I met up with Tom and Chuck in town the next day and we rode up on a twisty road going to the top of the mountain to kill some time at the Alice’s restaurant. This biker bar was a cool place and there were hundreds of bikers from all over. The ride was great and besides witnessing a motorcycle accident scene on the way, was without a glitch.
Tom treated us again to burgers and beer and we basked in the sunshine, talking and enjoying the view. Bob and Chuck took off for San José and Tom and I rode on highway 1 south for Santa Cruz. We said our goodbyes and I headed south as usual and Tom north back to San José.
I had a great time staying in Silicon Valley and made some amazing friends. California has been good to me so far. Next stop: Monterey and Carmel…

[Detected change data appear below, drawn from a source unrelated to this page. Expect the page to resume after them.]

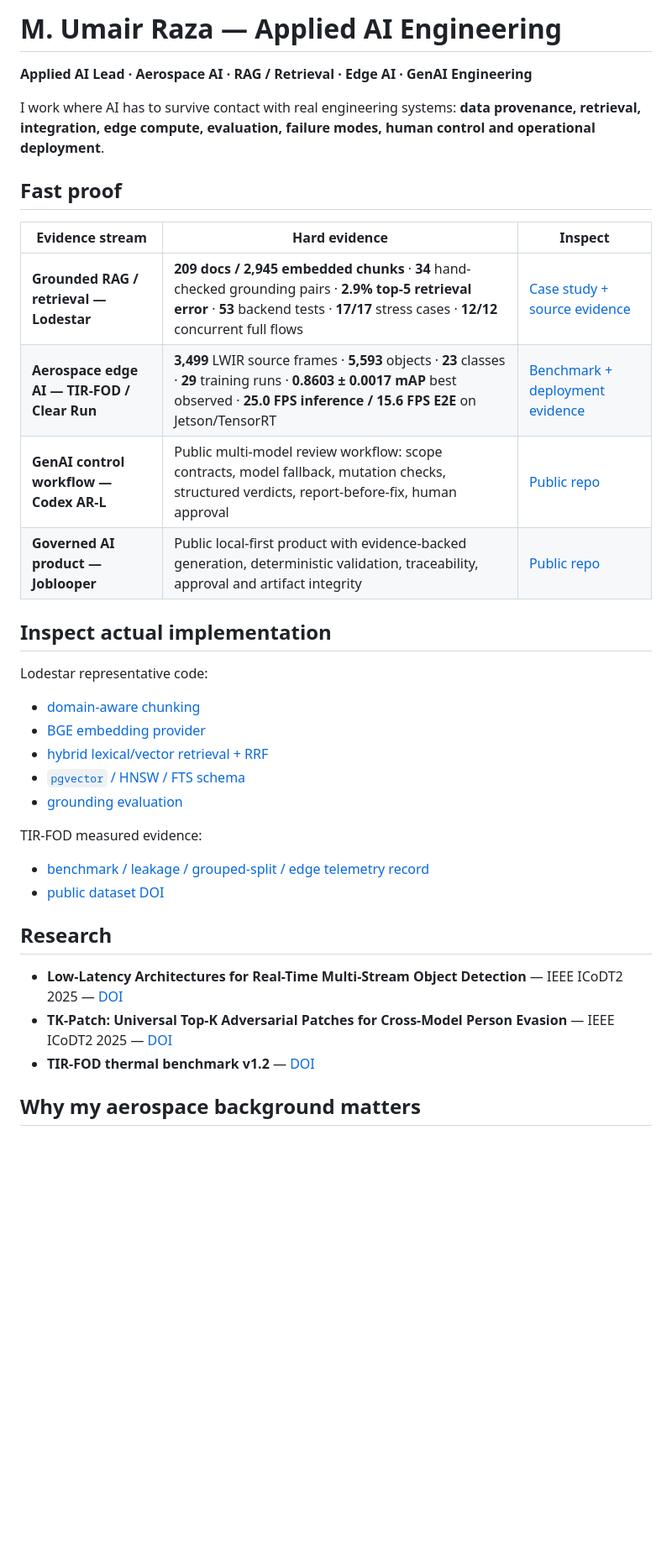
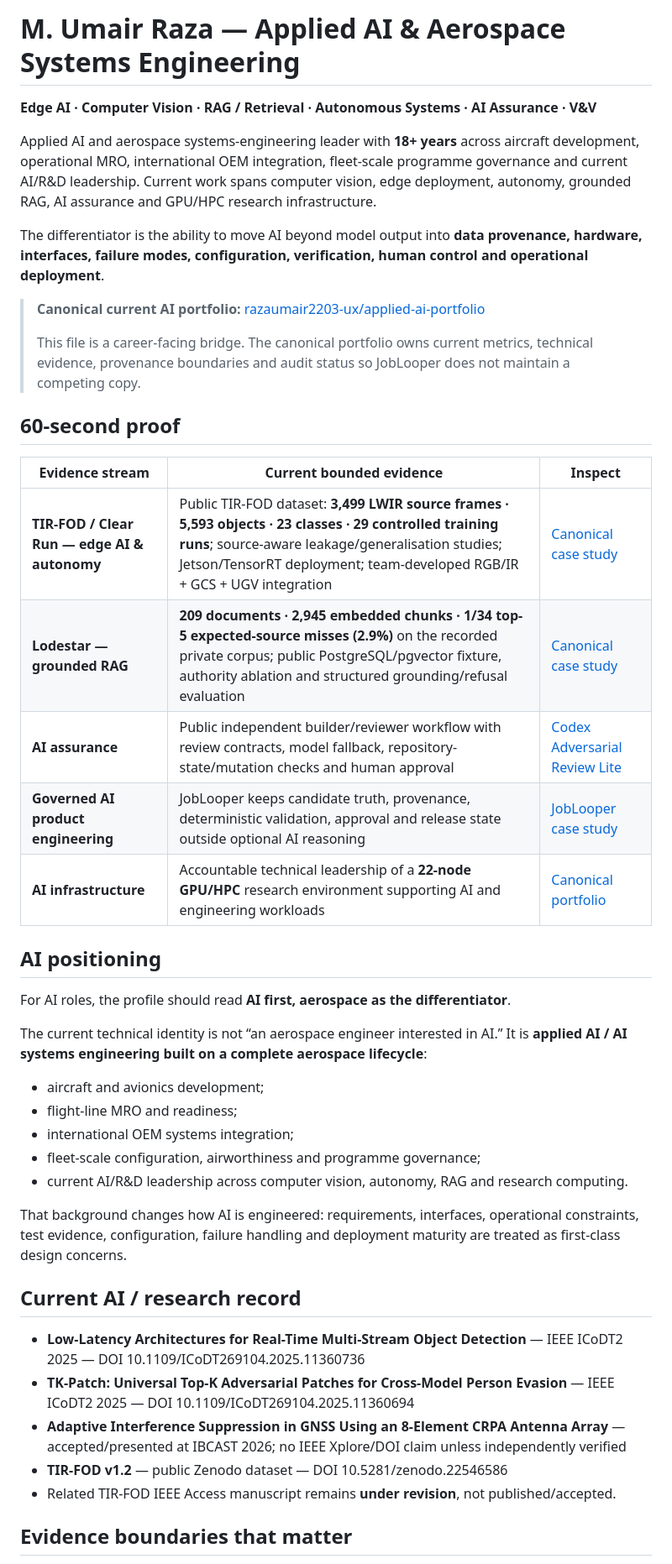
Before and after one commit to razaumair2203-ux/Pub-JobLooper, a Markdown page: AI-PORTFOLIO.md, the part around one of its changes. Shown at 84% size. Rendered like a GitHub page; blank space fills up the shorter version.

Commit message:
Point AI portfolio artifacts to canonical audited source

```diff
--- a/AI-PORTFOLIO.md
+++ b/AI-PORTFOLIO.md
@@ -1,38 +1,46 @@
-# M. Umair Raza — Applied AI Engineering
+# M. Umair Raza — Applied AI & Aerospace Systems Engineering
 
-**Applied AI Lead · Aerospace AI · RAG / Retrieval · Edge AI · GenAI Engineering**
+**Edge AI · Computer Vision · RAG / Retrieval · Autonomous Systems · AI Assurance · V&V**
 
-I work where AI has to survive contact with real engineering systems: **data provenance, retrieval, integration, edge compute, evaluation, failure modes, human control and operational deployment**.
+Applied AI and aerospace systems-engineering leader with **18+ years** across aircraft development, operational MRO, international OEM integration, fleet-scale programme governance and current AI/R&D leadership. Current work spans computer vision, edge deployment, autonomy, grounded RAG, AI assurance and GPU/HPC research infrastructure.
 
-## Fast proof
+The differentiator is the ability to move AI beyond model output into **data provenance, hardware, interfaces, failure modes, configuration, verification, human control and operational deployment**.
 
-| Evidence stream | Hard evidence | Inspect |
+> **Canonical current AI portfolio:** [razaumair2203-ux/applied-ai-portfolio](https://github.com/razaumair2203-ux/applied-ai-portfolio)
+>
+> This file is a career-facing bridge. The canonical portfolio owns current metrics, technical evidence, provenance boundaries and audit status so JobLooper does not maintain a competing copy.
+
+## 60-second proof
+
+| Evidence stream | Current bounded evidence | Inspect |
 |---|---|---|
-| **Grounded RAG / retrieval — Lodestar** | **209 docs / 2,945 embedded chunks** · **34** hand-checked grounding pairs · **2.9% top-5 retrieval error** · **53** backend tests · **17/17** stress cases · **12/12** concurrent full flows | [Case study + source evidence](portfolio/lodestar-rag.md) |
-| **Aerospace edge AI — TIR-FOD / Clear Run** | **3,499** LWIR source frames · **5,593** objects · **23** classes · **29** training runs · **0.8603 ± 0.0017 mAP** best observed · **25.0 FPS inference / 15.6 FPS E2E** on Jetson/TensorRT | [Benchmark + deployment evidence](portfolio/tir-fod-edge-ai.md) |
-| **GenAI control workflow — Codex AR-L** | Public multi-model review workflow: scope contracts, model fallback, mutation checks, structured verdicts, report-before-fix, human approval | [Public repo](https://github.com/razaumair2203-ux/codex-adversarial-review-lite) |
-| **Governed AI product — Joblooper** | Public local-first product with evidence-backed generation, deterministic validation, traceability, approval and artifact integrity | [Public repo](https://github.com/razaumair2203-ux/Pub-JobLooper) |
+| **TIR-FOD / Clear Run — edge AI & autonomy** | Public TIR-FOD dataset: **3,499 LWIR source frames · 5,593 objects · 23 classes · 29 controlled training runs**; source-aware leakage/generalisation studies; Jetson/TensorRT deployment; team-developed RGB/IR + GCS + UGV integration | [Canonical case study](https://github.com/razaumair2203-ux/applied-ai-portfolio/blob/main/projects/tir-fod-clear-run.md) |
+| **Lodestar — grounded RAG** | **209 documents · 2,945 embedded chunks · 1/34 top-5 expected-source misses (2.9%)** on the recorded private corpus; public PostgreSQL/pgvector fixture, authority ablation and structured grounding/refusal evaluation | [Canonical case study](https://github.com/razaumair2203-ux/applied-ai-portfolio/blob/main/projects/lodestar.md) |
+| **AI assurance** | Public independent builder/reviewer workflow with review contracts, model fallback, repository-state/mutation checks and human approval | [Codex Adversarial Review Lite](https://github.com/razaumair2203-ux/codex-adversarial-review-lite) |
+| **Governed AI product engineering** | JobLooper keeps candidate truth, provenance, deterministic validation, approval and release state outside optional AI reasoning | [JobLooper case study](portfolio/joblooper.md) |
+| **AI infrastructure** | Accountable technical leadership of a **22-node GPU/HPC** research environment supporting AI and engineering workloads | [Canonical portfolio](https://github.com/razaumair2203-ux/applied-ai-portfolio) |
 
-## Inspect actual implementation
+## AI positioning
 
-Lodestar representative code:
+For AI roles, the profile should read **AI first, aerospace as the differentiator**.
 
-- [domain-aware chunking](portfolio/evidence/lodestar/legal_chunking.py)
-- [BGE embedding provider](portfolio/evidence/lodestar/embedding_provider.py)
-- [hybrid lexical/vector retrieval + RRF](portfolio/evidence/lodestar/hybrid_retrieval.py)
-- [`pgvector` / HNSW / FTS schema](portfolio/evidence/lodestar/chunks_schema.sql)
-- [grounding evaluation](portfolio/evidence/lodestar/grounding-eval.md)
+The current technical identity is not “an aerospace engineer interested in AI.” It is **applied AI / AI systems engineering built on a complete aerospace lifecycle**:
 
-TIR-FOD measured evidence:
+- aircraft and avionics development;
+- flight-line MRO and readiness;
+- international OEM systems integration;
+- fleet-scale configuration, airworthiness and programme governance;
+- current AI/R&D leadership across computer vision, autonomy, RAG and research computing.
 
-- [benchmark / leakage / grouped-split / edge telemetry record](portfolio/evidence/tir-fod/README.md)
-- [public dataset DOI](https://doi.org/10.5281/zenodo.22546586)
+That background changes how AI is engineered: requirements, interfaces, operational constraints, test evidence, configuration, failure handling and deployment maturity are treated as first-class design concerns.
 
-## Research
+## Current AI / research record
 
-- **Low-Latency Architectures for Real-Time Multi-Stream Object Detection** — IEEE ICoDT2 2025 — [DOI](https://doi.org/10.1109/ICoDT269104.2025.11360736)
-- **TK-Patch: Universal Top-K Adversarial Patches for Cross-Model Person Evasion** — IEEE ICoDT2 2025 — [DOI](https://doi.org/10.1109/ICoDT269104.2025.11360694)
-- **TIR-FOD thermal benchmark v1.2** — [DOI](https://doi.org/10.5281/zenodo.22546586)
+- **Low-Latency Architectures for Real-Time Multi-Stream Object Detection** — IEEE ICoDT2 2025 — DOI 10.1109/ICoDT269104.2025.11360736
+- **TK-Patch: Universal Top-K Adversarial Patches for Cross-Model Person Evasion** — IEEE ICoDT2 2025 — DOI 10.1109/ICoDT269104.2025.11360694
+- **Adaptive Interference Suppression in GNSS Using an 8-Element CRPA Antenna Array** — accepted/presented at IBCAST 2026; no IEEE Xplore/DOI claim unless independently verified
+- **TIR-FOD v1.2** — public Zenodo dataset — DOI 10.5281/zenodo.22546586
+- Related TIR-FOD IEEE Access manuscript remains **under revision**, not published/accepted.
 
-## Why my aerospace background matters
+## Evidence boundaries that matter
 
```
Also changed, not shown: other parts of AI-PORTFOLIO.md (+6 -7 lines).
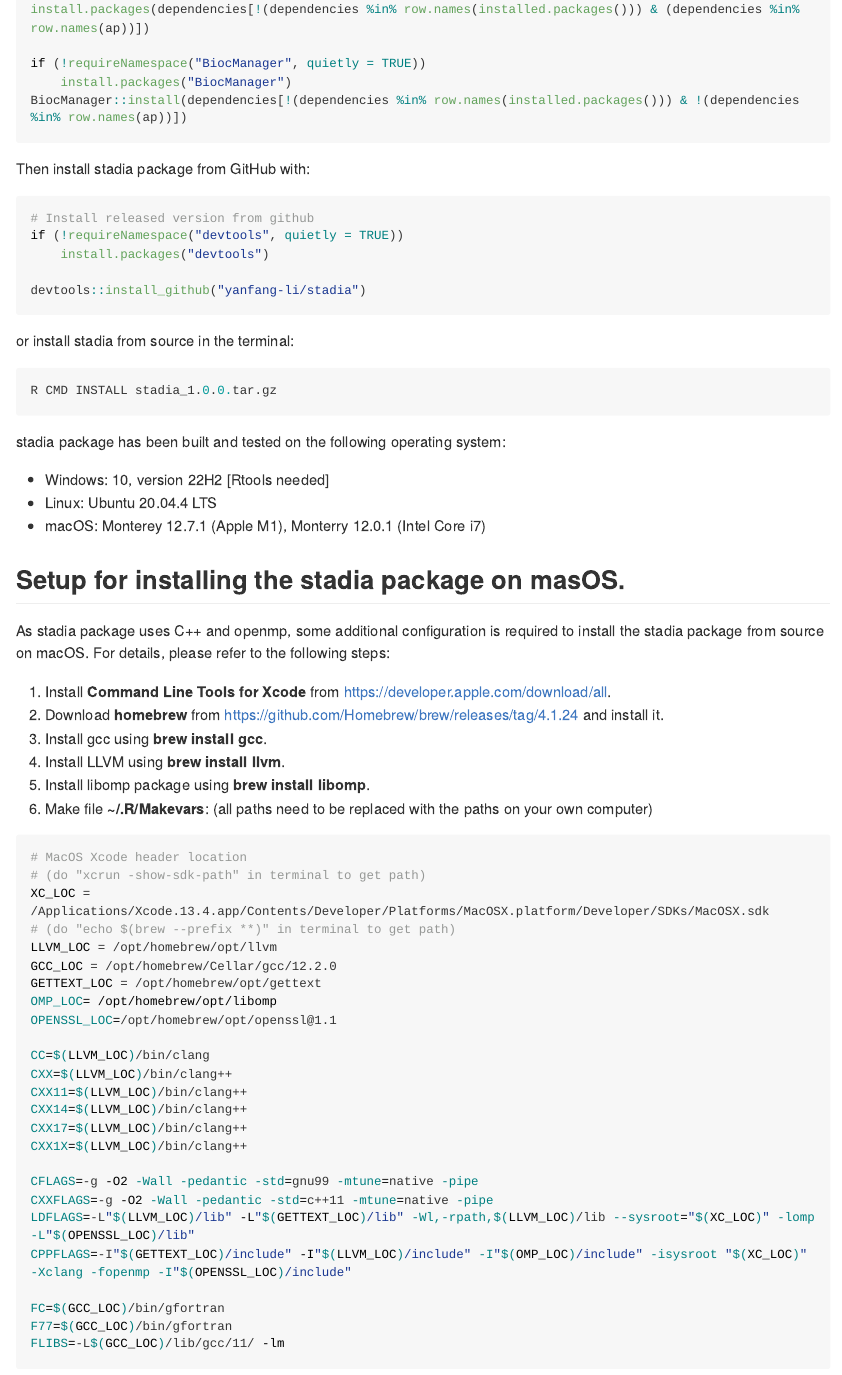
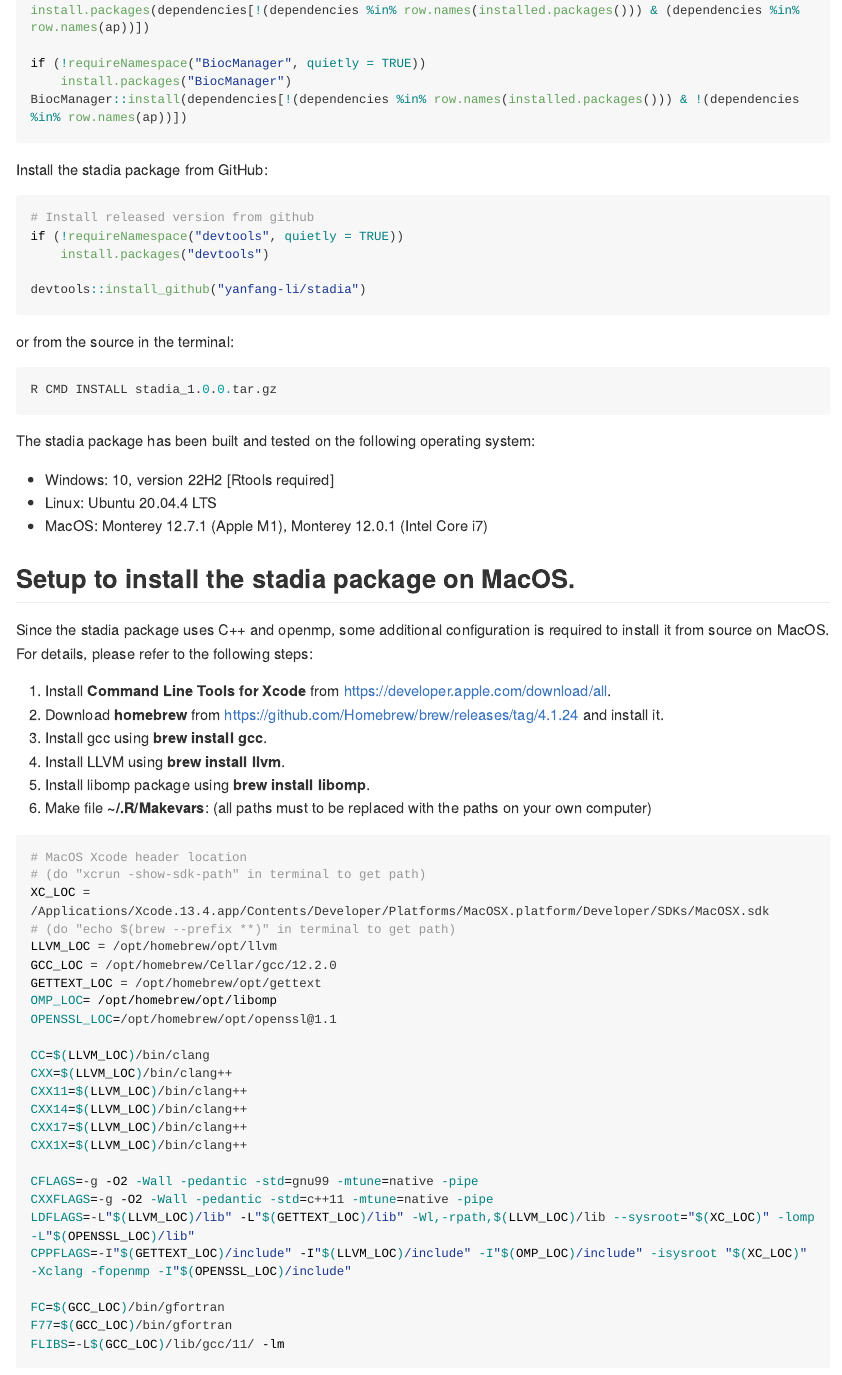
Before and after one commit to yanfang-li/STADIA, an R Markdown document (README.Rmd): the page in a window 1100 px wide, from 660 px down before the commit and from 630 px down after it, so that both start at the same text. The pictures show the output file README.md that the author committed with the source, drawn offline in the style of GitHub; long lines of code are wrapped; badge pictures from the web are left out.

Commit message:
Update README

````diff
--- a/README.Rmd
+++ b/README.Rmd
@@ -53,7 +54,7 @@ if (!requireNamespace("BiocManager", quietly = TRUE))
 BiocManager::install(dependencies[!(dependencies %in% row.names(installed.packages())) & !(dependencies %in% row.names(ap))])
 ```
 
-Then install stadia package from GitHub with:
+Install the stadia package from GitHub:
 
 ```{r, eval=FALSE}
 # Install released version from github
@@ -63,22 +64,22 @@ if (!requireNamespace("devtools", quietly = TRUE))
 devtools::install_github("yanfang-li/stadia")
 ```
 
-or install stadia from source in the terminal:
+or from the source in the terminal:
 
 ```{r, eval=FALSE}
 R CMD INSTALL stadia_1.0.0.tar.gz
 ```
 
-stadia package has been built and tested on the following operating system:
+The stadia package has been built and tested on the following operating system:
 
-* Windows: 10, version 22H2 [Rtools needed]
+* Windows: 10, version 22H2 [Rtools required]
 * Linux: Ubuntu 20.04.4 LTS
-* macOS: Monterey 12.7.1 (Apple M1), Monterry 12.0.1 (Intel Core i7)
+* MacOS: Monterey 12.7.1 (Apple M1), Monterey 12.0.1 (Intel Core i7)
 
-##  Setup for installing the stadia package on masOS.
+##  Setup to install the stadia package on MacOS.
 
-As stadia package uses C++ and openmp, some additional configuration is required
-to install the stadia package from source on macOS. For details, please refer to
+Since the stadia package uses C++ and openmp, some additional configuration is required
+to install it from source on MacOS. For details, please refer to
 the following steps:
 
 1. Install **Command Line Tools for Xcode** from [https://developer.apple.com/download/all](https://developer.apple.com/download/all).
@@ -86,7 +87,7 @@ the following steps:
 3. Install gcc using **brew install gcc**.
 4. Install LLVM using **brew install llvm**.
 5. Install libomp package using **brew install libomp**.
-6. Make file **~/.R/Makevars**: (all paths need to be replaced with the paths
+6. Make file **~/.R/Makevars**: (all paths must to be replaced with the paths
 on your own computer)
 
 ```{bash, eval = FALSE}
````
Also changed, not shown: README.md, README.Rmd (17 more changed lines), 1 other file.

Hey Chris, I see you are well on your way. I will be emailing my sister and a few friends down south in the next few. You will definitely get some places to stay there. Will see if they can get a few contacts in the rest of South America for you (this one guy went from Central Argentina to Colombia in a Chinese 150 cc to see his son, and I am sure he will not only give you a place to stay, but will have many tips for you. Plus he used to live in the US so his English is very good)
Chris, it was a great pleasure to meet you, spin a few wrenches together, and put some rubber on the road with you. An experience my neighbors and I will speak of for some time.
Chuck, my neighbor with the Harley can’t stop thinking of ways to get the word out about your mission.
Ray stopped by yesterday after I got home. He has a nasty sunburn…between his legs…from welding your kickstand while wearing short pants!. Ouch! He’ll be thinking of you for a few days, at least!
I’m honored that I could contribute in some small way. Wish I could do more. I’ll follow your adventures knowing I played a small role in the saga. My wife and I wish you Godspeed on your journey.
I promised you a few contacts. Here are a few GSR members who might be found along your route. I can’t speak for their ability to help you out. You can contact them at your discretion.
In Santa Barbara, posplayer (Jim)
In Bakersfield, chef1366 (Bill)
These two characters are talking about a trip to Arizona next week for a big biker rally. If your timing to Arizona is right, maybe you could join them.
In Tuscon, first timer (Ryan)
If your travels take you further south, through LA.
In LA area, Salty Monk (Dan) and BassCliff (Cliff)
Many, many others in the LA area. These two are both GSR icons.
Once again, we wish you well on the adventure. Ride safe, and watch out for those banditos south of the border!
Just remembered, you asked me about the oil pressure indicator. RenoBruce is your man to ask. He should be able to get one shipped to you somewhere along the way.